"Oral History Methods"

The "Oral History Methods" class is offered at the undergraduate and graduate level every two years.  The class emphasizes the theories, methods, and debates surrounding this oldest historical tool, and students will learn the practical aspects of it by completing and transcribing two oral history interviews.  After completing the course, students will be familar with the theory, methodology, and practical aspects of oral history and develop an appreciation for the tools available to historians and other scholars beyond static sources.  Students will also have a better understanding of both individual and collective memory and how these influence all historical sources, and will also leave the class with the tools necessary to begin an oral history project in their own classrooms, schools, and communities.

Because students are creating a historical document that future scholars will use in their research, the class is expected to take the work very seriously.  Over the semester, students will conduct two oral history interviews that meet the guidelines established by the Pioneers Oral History Project.  The class is very hands-on, and students will be graded primarily on their skills as an oral historian. 

"Oral History Methods" Course Syllabus - Spring 2010 [pdf]

"Oral History Applied"

The "Oral History Applied" course is typically offered as an independent study after students have completed the "Oral History Methods" class.  In "Oral History Applied," students take on specialized projects that contribute to the Pioneers Oral History Project and the university, and they are encouraged to select projects that also enhance their own research, interests, and skills.  Previous projects have included researching and completing oral histories on the history of the Department of History and Government, developing pre-interview questionnaires, and editing and transcription.  Students are also expected to work a minimum of five hours in the project's office to have a better understanding of the administrative tasks necessary to maintain the program.  Instructor approval is required before enrolling in the course.

page updated 7/15/2014 9:17 PM

Alumni: We Want to Hear Your Stories!


If you have attended TWU or TSCW, we'd like to collect your contact information for future oral history interview opportunities!
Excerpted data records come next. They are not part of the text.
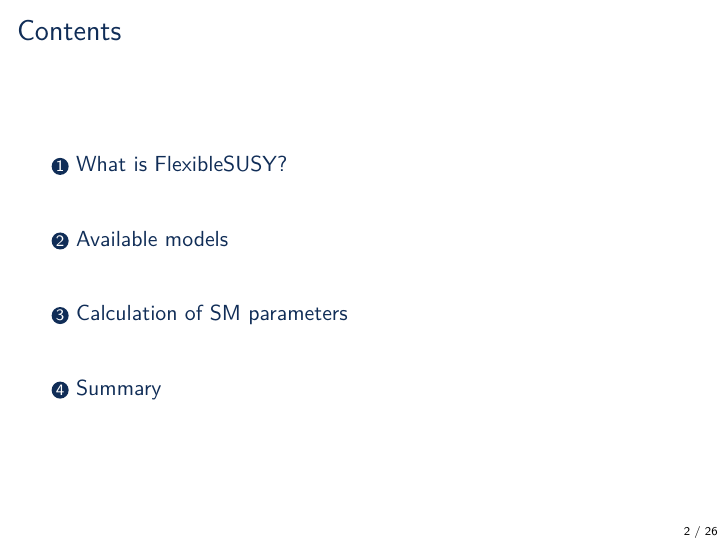
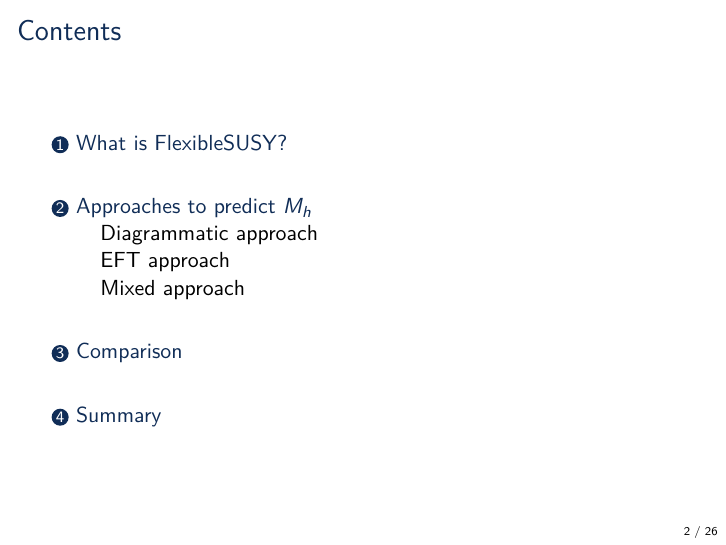
Before and after one commit to Expander/talk-olang-2018, LaTeX slides (talk.tex): page 2 of 30. Compiled offline with pdfLaTeX.

Commit message:
better section titles

```diff
--- a/talk.tex
+++ b/talk.tex
@@ -174,8 +174,6 @@
   \end{figure}
 \end{frame}
 
-\section{Available models}
-
 %%%%%%%%%%%%%%%%%%%%%%%%%%%%%%%%%%%%%%%%
 
 \begin{frame}{Available models (selection)}
@@ -216,6 +214,8 @@
 
 %%%%%%%%%%%%%%%%%%%%%%%%%%%%%%%%%%%%%%%%
 
+\section{Approaches to predict $M_h$}
+
 \begin{frame}{Approaches to predict $M_h$}
   \begin{minipage}[t]{0.45\textwidth}
     \centering
@@ -238,6 +238,8 @@
   \centering $g_i$, $y^f_{ij}$, $v_i$, $\mu$, $B\mu$, $m^2_{H_i}$,
   $m_{\tilde{f},ij}^2$, $M_i$, $T^f_{ij}$
 \end{frame}
+
+\subsection{Diagrammatic approach}
 
 \begin{frame}{Diagrammatic approach (\DRbar\ codes)}
   \emph{Fixed by observables:}
@@ -270,6 +272,8 @@
 \end{frame}
 
 %%%%%%%%%%%%%%%%%%%%%%%%%%%%%%%%%%%%%%%%
+
+\subsection{EFT approach}
 
 \begin{frame}{EFT approach}
   \begin{center}
@@ -345,6 +349,8 @@
 
 %%%%%%%%%%%%%%%%%%%%%%%%%%%%%%%%%%%%%%%%
 
+\subsection{Mixed approach}
+
 \begin{frame}{Combining EFT and diagrammatic approach}
   \begin{center}
     \includegraphics[width=0.45\textwidth]{images/mssm-sm-tower-eft}\\[1em]
@@ -384,8 +390,6 @@
 %   \end{figure}
 %   $\tan\beta = 5$, $X_{b,\tau} = 0$, $M_S = 2\eh{TeV}$
 % \end{frame}
-
-\section{Calculation of SM parameters}
 
 \begin{frame}{Calculation of $g_3^{\SM}(M_t)$}
   \emph{Input:} \ \ $\alpha_{\text{s}}^{\SM(5)}(M_t) = 0.1185$\\[1em]
@@ -489,6 +493,8 @@
 
 %%%%%%%%%%%%%%%%%%%%%%%%%%%%%%%%%%%%%%%%
 
+\section{Comparison}
+
 \begin{frame}{Comparison diagrammatic vs.\ EFT vs.\ mixed approach}
   \begin{figure}
     \centering
```
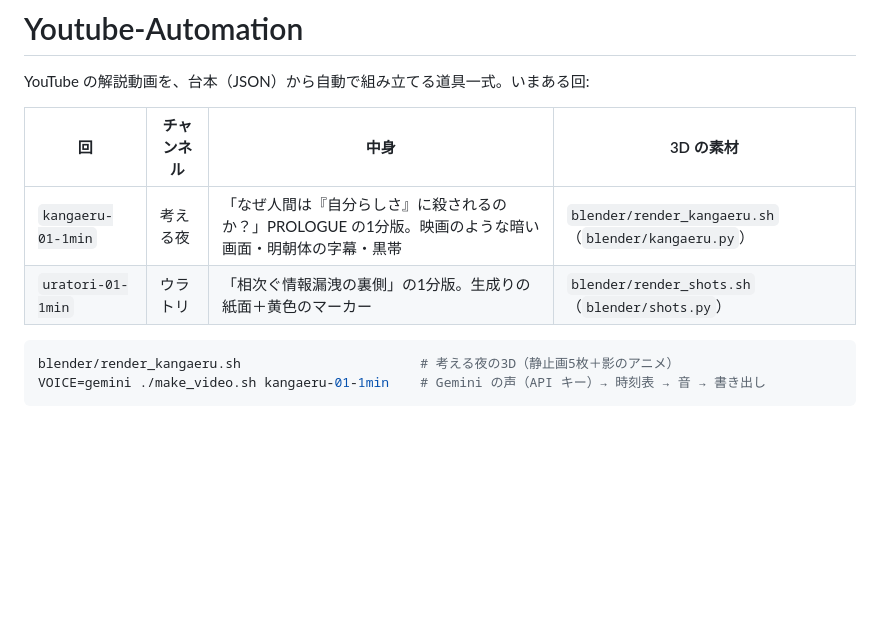
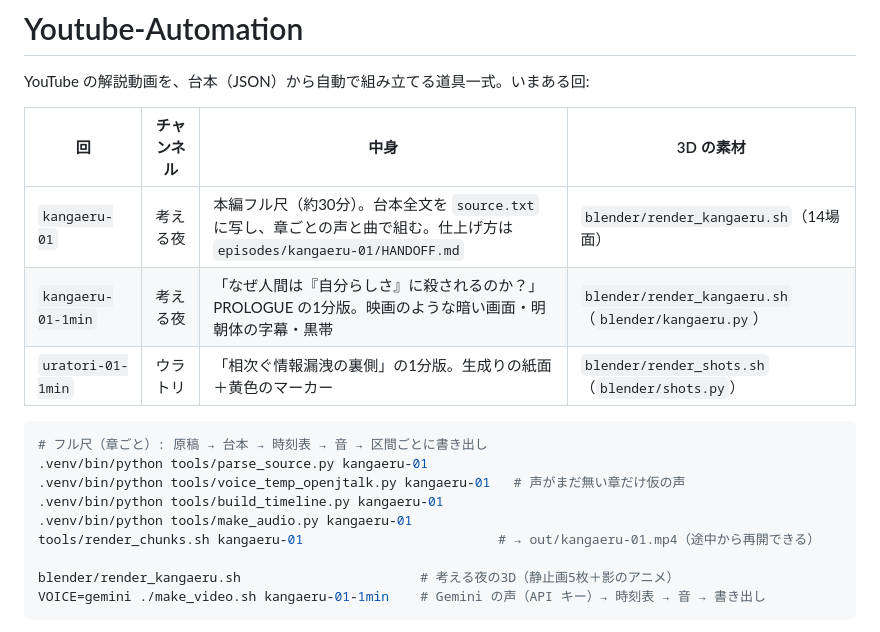
Before and after one commit to kawataro0831-hash/Youtube-Automation, a Markdown page: README.md, the part around the change. GitHub-like rendering; blank space fills up the shorter version.

Commit message:
README: 考える夜 #01 フル尺の作り方を追記
Co-Authored-By: Claude Opus 5.5 <noreply@anthropic.com>
Claude-Session: https://claude.ai/code/session_01QtsT4eN7WfU3DTYudt7oMq

````diff
--- a/README.md
+++ b/README.md
@@ -4,10 +4,18 @@ YouTube の解説動画を、台本（JSON）から自動で組み立てる道
 
 | 回 | チャンネル | 中身 | 3D の素材 |
 |---|---|---|---|
+| `kangaeru-01` | 考える夜 | 本編フル尺（約30分）。台本全文を `source.txt` に写し、章ごとの声と曲で組む。仕上げ方は `episodes/kangaeru-01/HANDOFF.md` | `blender/render_kangaeru.sh`（14場面） |
 | `kangaeru-01-1min` | 考える夜 | 「なぜ人間は『自分らしさ』に殺されるのか？」PROLOGUE の1分版。映画のような暗い画面・明朝体の字幕・黒帯 | `blender/render_kangaeru.sh`（`blender/kangaeru.py`） |
 | `uratori-01-1min` | ウラトリ | 「相次ぐ情報漏洩の裏側」の1分版。生成りの紙面＋黄色のマーカー | `blender/render_shots.sh`（`blender/shots.py`） |
 
 ```bash
+# フル尺（章ごと）: 原稿 → 台本 → 時刻表 → 音 → 区間ごとに書き出し
+.venv/bin/python tools/parse_source.py kangaeru-01
+.venv/bin/python tools/voice_temp_openjtalk.py kangaeru-01   # 声がまだ無い章だけ仮の声
+.venv/bin/python tools/build_timeline.py kangaeru-01
+.venv/bin/python tools/make_audio.py kangaeru-01
+tools/render_chunks.sh kangaeru-01                         # → out/kangaeru-01.mp4（途中から再開できる）
+
 blender/render_kangaeru.sh                       # 考える夜の3D（静止画5枚＋影のアニメ）
 VOICE=gemini ./make_video.sh kangaeru-01-1min    # Gemini の声（API キー）→ 時刻表 → 音 → 書き出し
 ```
````
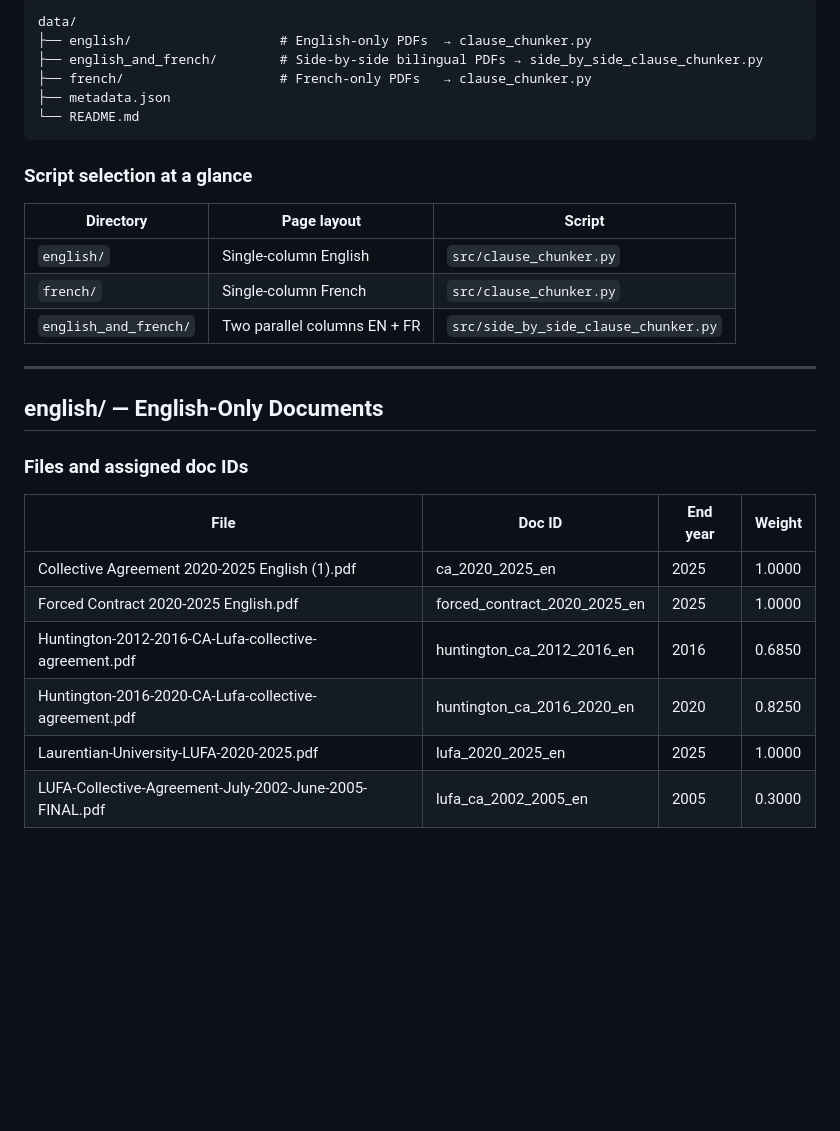
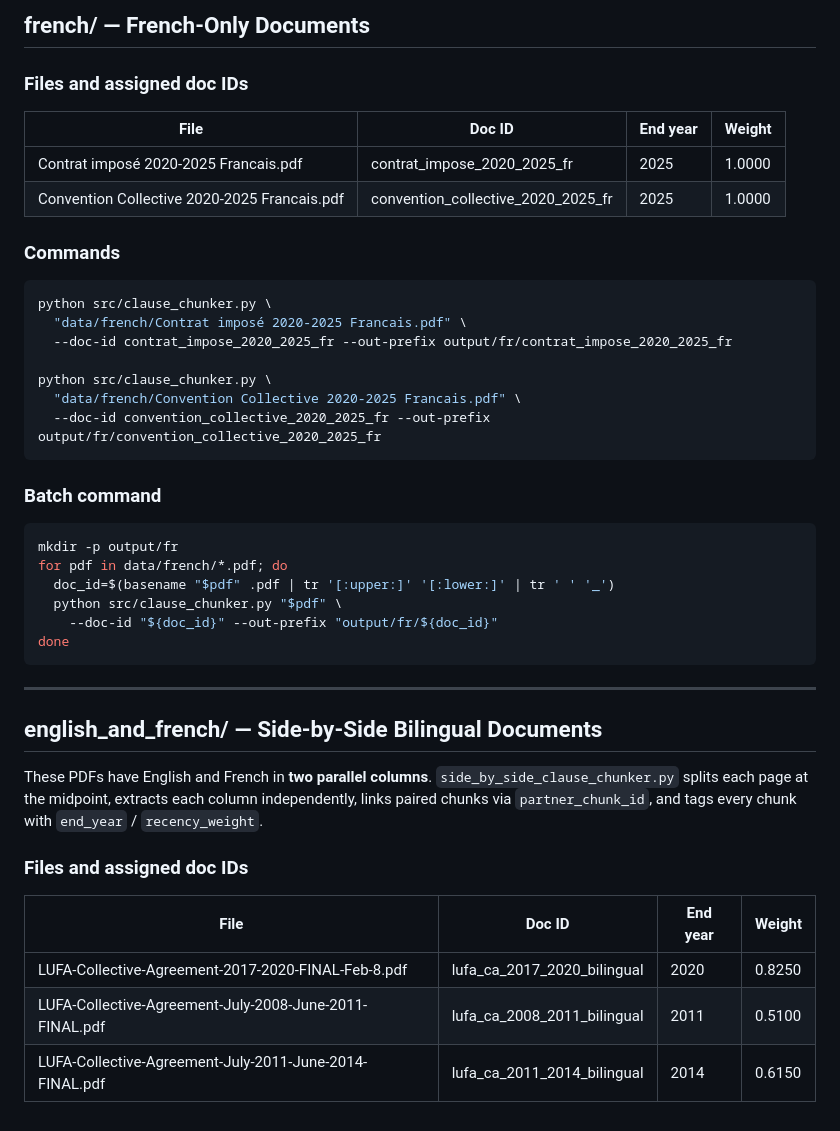
Before and after one commit to official-tisao/LUFA_OpenSource_RAG, a Markdown page: data/data_README.md, the part around one of its changes. GitHub-like rendering; blank space fills up the shorter version.

Commit message:
created data_README.md (chunk)

````diff
--- a/data/data_README.md
+++ b/data/data_README.md
@@ -62,31 +63,45 @@ Store `recency_weight` and `end_year` in the Chroma metadata dict at ingestion t
-```
-data/
-├── english/                   # English-only PDFs  → clause_chunker.py
-├── english_and_french/        # Side-by-side bilingual PDFs → side_by_side_clause_chunker.py
-├── french/                    # French-only PDFs   → clause_chunker.py
-├── metadata.json
-└── README.md
-```
-
-### Script selection at a glance
-
-| Directory | Page layout | Script |
-|---|---|---|
-| `english/` | Single-column English | `src/clause_chunker.py` |
-| `french/` | Single-column French | `src/clause_chunker.py` |
-| `english_and_french/` | Two parallel columns EN + FR | `src/side_by_side_clause_chunker.py` |
-
----
-
-## english/ — English-Only Documents
+## french/ — French-Only Documents
 
 ### Files and assigned doc IDs
 
 | File | Doc ID | End year | Weight |
 |---|---|---|---|
-| Collective Agreement 2020-2025 English (1).pdf | ca_2020_2025_en | 2025 | 1.0000 |
-| Forced Contract 2020-2025 English.pdf | forced_contract_2020_2025_en | 2025 | 1.0000 |
-| Huntington-2012-2016-CA-Lufa-collective-agreement.pdf | huntington_ca_2012_2016_en | 2016 | 0.6850 |
-| Huntington-2016-2020-CA-Lufa-collective-agreement.pdf | huntington_ca_2016_2020_en | 2020 | 0.8250 |
-| Laurentian-University-LUFA-2020-2025.pdf | lufa_2020_2025_en | 2025 | 1.0000 |
-| LUFA-Collective-Agreement-July-2002-June-2005-FINAL.pdf | lufa_ca_2002_2005_en | 2005 | 0.3000 |
+| Contrat imposé 2020-2025 Francais.pdf | contrat_impose_2020_2025_fr | 2025 | 1.0000 |
+| Convention Collective 2020-2025 Francais.pdf | convention_collective_2020_2025_fr | 2025 | 1.0000 |
+
+### Commands
+
+```bash
+python src/clause_chunker.py \
+  "data/french/Contrat imposé 2020-2025 Francais.pdf" \
+  --doc-id contrat_impose_2020_2025_fr --out-prefix output/fr/contrat_impose_2020_2025_fr
+
+python src/clause_chunker.py \
+  "data/french/Convention Collective 2020-2025 Francais.pdf" \
+  --doc-id convention_collective_2020_2025_fr --out-prefix output/fr/convention_collective_2020_2025_fr
+```
+
+### Batch command
+
+```bash
+mkdir -p output/fr
+for pdf in data/french/*.pdf; do
+  doc_id=$(basename "$pdf" .pdf | tr '[:upper:]' '[:lower:]' | tr ' ' '_')
+  python src/clause_chunker.py "$pdf" \
+    --doc-id "${doc_id}" --out-prefix "output/fr/${doc_id}"
+done
+```
+
+---
+
+## english_and_french/ — Side-by-Side Bilingual Documents
+
+These PDFs have English and French in **two parallel columns**.  `side_by_side_clause_chunker.py` splits each page at the midpoint, extracts each column independently, links paired chunks via `partner_chunk_id`, and tags every chunk with `end_year` / `recency_weight`.
+
+### Files and assigned doc IDs
+
+| File | Doc ID | End year | Weight |
+|---|---|---|---|
+| LUFA-Collective-Agreement-2017-2020-FINAL-Feb-8.pdf | lufa_ca_2017_2020_bilingual | 2020 | 0.8250 |
+| LUFA-Collective-Agreement-July-2008-June-2011-FINAL.pdf | lufa_ca_2008_2011_bilingual | 2011 | 0.5100 |
+| LUFA-Collective-Agreement-July-2011-June-2014-FINAL.pdf | lufa_ca_2011_2014_bilingual | 2014 | 0.6150 |
````
Also changed, not shown: other parts of data/data_README.md (+58 -57 lines).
Please email the project director, Kate Landdeck, at klanddeck@twu.edu for more information.